What lines of the data include the string "sourceTime"? Copy them all.

** Input follows **

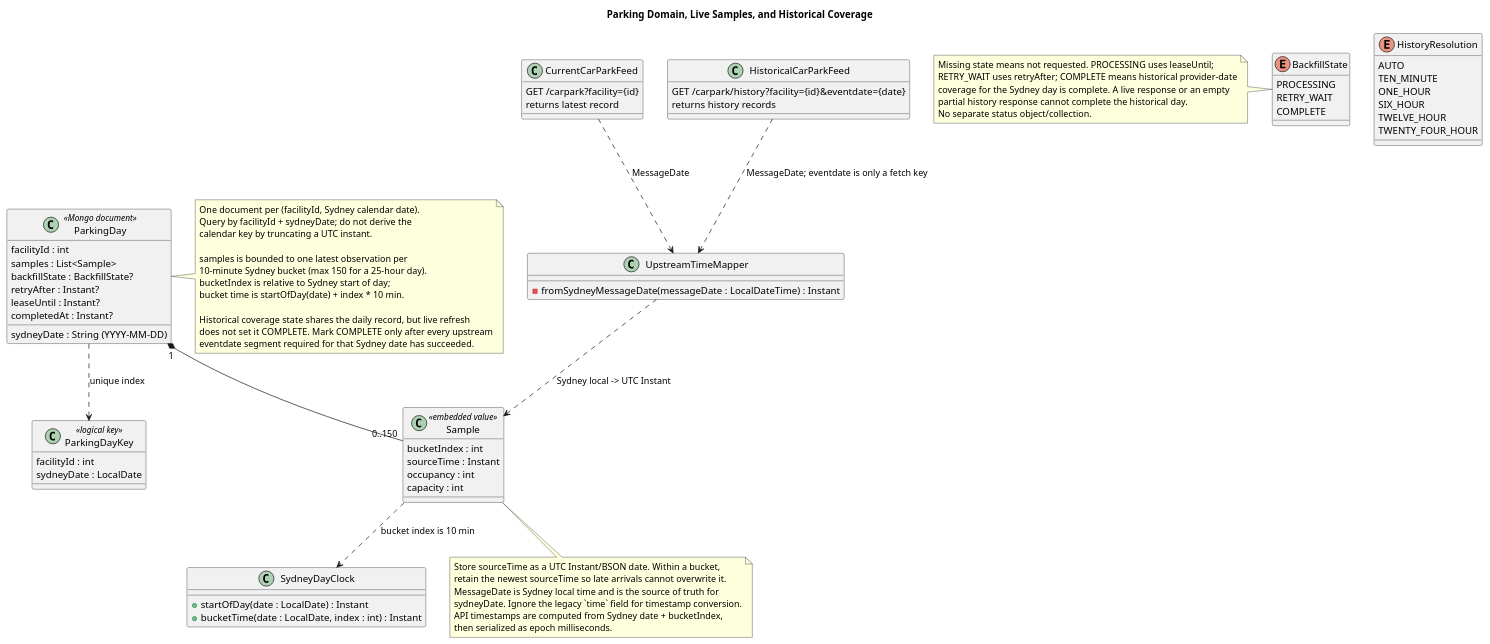
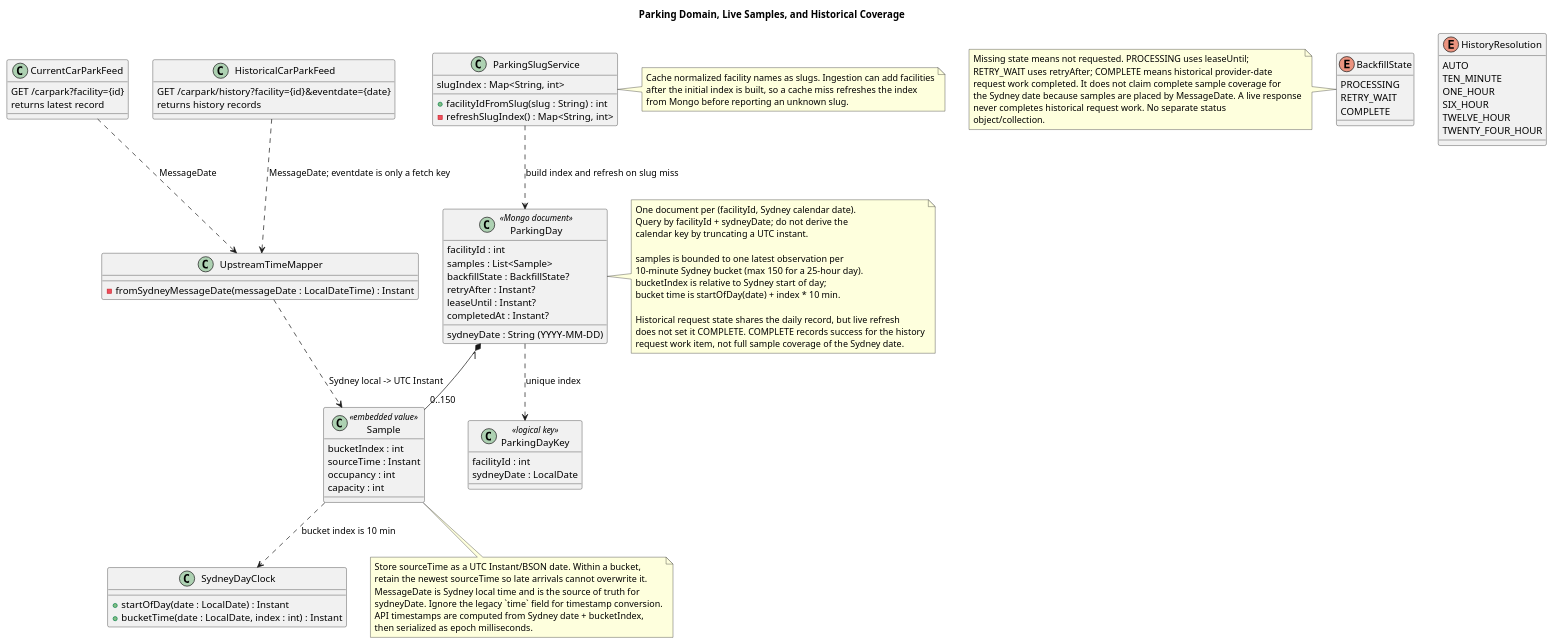
One commit to Ethan-Singh/metro-parking-web-service changed the diagram in domain/models/parking-domain.puml. Above: the diagram before and after it, drawn with PlantUML. The commit also changed 2 other files, not shown here.

Commit message:
docs: align parking models with message date and slug refresh

```diff
--- a/domain/models/parking-domain.puml
+++ b/domain/models/parking-domain.puml
@@ -1,99 +1,113 @@
 @startuml
 title Parking Domain, Live Samples, and Historical Coverage
 skinparam packageStyle rectangle
 
 enum HistoryResolution {
   AUTO
   TEN_MINUTE
   ONE_HOUR
   SIX_HOUR
   TWELVE_HOUR
   TWENTY_FOUR_HOUR
 }
 
 enum BackfillState {
   PROCESSING
   RETRY_WAIT
   COMPLETE
 }
 
 class ParkingDay <<Mongo document>> {
   facilityId : int
   sydneyDate : String (YYYY-MM-DD)
   samples : List<Sample>
   backfillState : BackfillState?
   retryAfter : Instant?
   leaseUntil : Instant?
   completedAt : Instant?
 }
 
 class Sample <<embedded value>> {
   bucketIndex : int
   sourceTime : Instant
   occupancy : int
   capacity : int
 }
 
 class ParkingDayKey <<logical key>> {
   facilityId : int
   sydneyDate : LocalDate
 }
 
 class SydneyDayClock {
   + startOfDay(date : LocalDate) : Instant
   + bucketTime(date : LocalDate, index : int) : Instant
 }
 
+class ParkingSlugService {
+  slugIndex : Map<String, int>
+  + facilityIdFromSlug(slug : String) : int
+  - refreshSlugIndex() : Map<String, int>
+}
+
 class UpstreamTimeMapper {
   - fromSydneyMessageDate(messageDate : LocalDateTime) : Instant
 }
 
 class CurrentCarParkFeed {
   GET /carpark?facility={id}
   returns latest record
 }
 
 class HistoricalCarParkFeed {
   GET /carpark/history?facility={id}&eventdate={date}
   returns history records
 }
 
 ParkingDay "1" *-- "0..150" Sample
 ParkingDay ..> ParkingDayKey : unique index
 Sample ..> SydneyDayClock : bucket index is 10 min
+ParkingSlugService ..> ParkingDay : build index and refresh on slug miss
 CurrentCarParkFeed ..> UpstreamTimeMapper : MessageDate
 HistoricalCarParkFeed ..> UpstreamTimeMapper : MessageDate; eventdate is only a fetch key
 UpstreamTimeMapper ..> Sample : Sydney local -> UTC Instant
 
 note right of ParkingDay
   One document per (facilityId, Sydney calendar date).
   Query by facilityId + sydneyDate; do not derive the
   calendar key by truncating a UTC instant.
 
   samples is bounded to one latest observation per
   10-minute Sydney bucket (max 150 for a 25-hour day).
   bucketIndex is relative to Sydney start of day;
   bucket time is startOfDay(date) + index * 10 min.
 
-  Historical coverage state shares the daily record, but live refresh
-  does not set it COMPLETE. Mark COMPLETE only after every upstream
-  eventdate segment required for that Sydney date has succeeded.
+  Historical request state shares the daily record, but live refresh
+  does not set it COMPLETE. COMPLETE records success for the history
+  request work item, not full sample coverage of the Sydney date.
 end note
 
 note bottom of Sample
   Store sourceTime as a UTC Instant/BSON date. Within a bucket,
   retain the newest sourceTime so late arrivals cannot overwrite it.
   MessageDate is Sydney local time and is the source of truth for
   sydneyDate. Ignore the legacy `time` field for timestamp conversion.
   API timestamps are computed from Sydney date + bucketIndex,
   then serialized as epoch milliseconds.
 end note
 
 note left of BackfillState
   Missing state means not requested. PROCESSING uses leaseUntil;
   RETRY_WAIT uses retryAfter; COMPLETE means historical provider-date
-  coverage for the Sydney day is complete. A live response or an empty
-  partial history response cannot complete the historical day.
-  No separate status object/collection.
+  request work completed. It does not claim complete sample coverage for
+  the Sydney date because samples are placed by MessageDate. A live response
+  never completes historical request work. No separate status
+  object/collection.
+end note
+
+note right of ParkingSlugService
+  Cache normalized facility names as slugs. Ingestion can add facilities
+  after the initial index is built, so a cache miss refreshes the index
+  from Mongo before reporting an unknown slug.
 end note
 @enduml
```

** End of Input **

• Reply to the exercise:
   sourceTime : Instant
   Store sourceTime as a UTC Instant/BSON date. Within a bucket,
   retain the newest sourceTime so late arrivals cannot overwrite it.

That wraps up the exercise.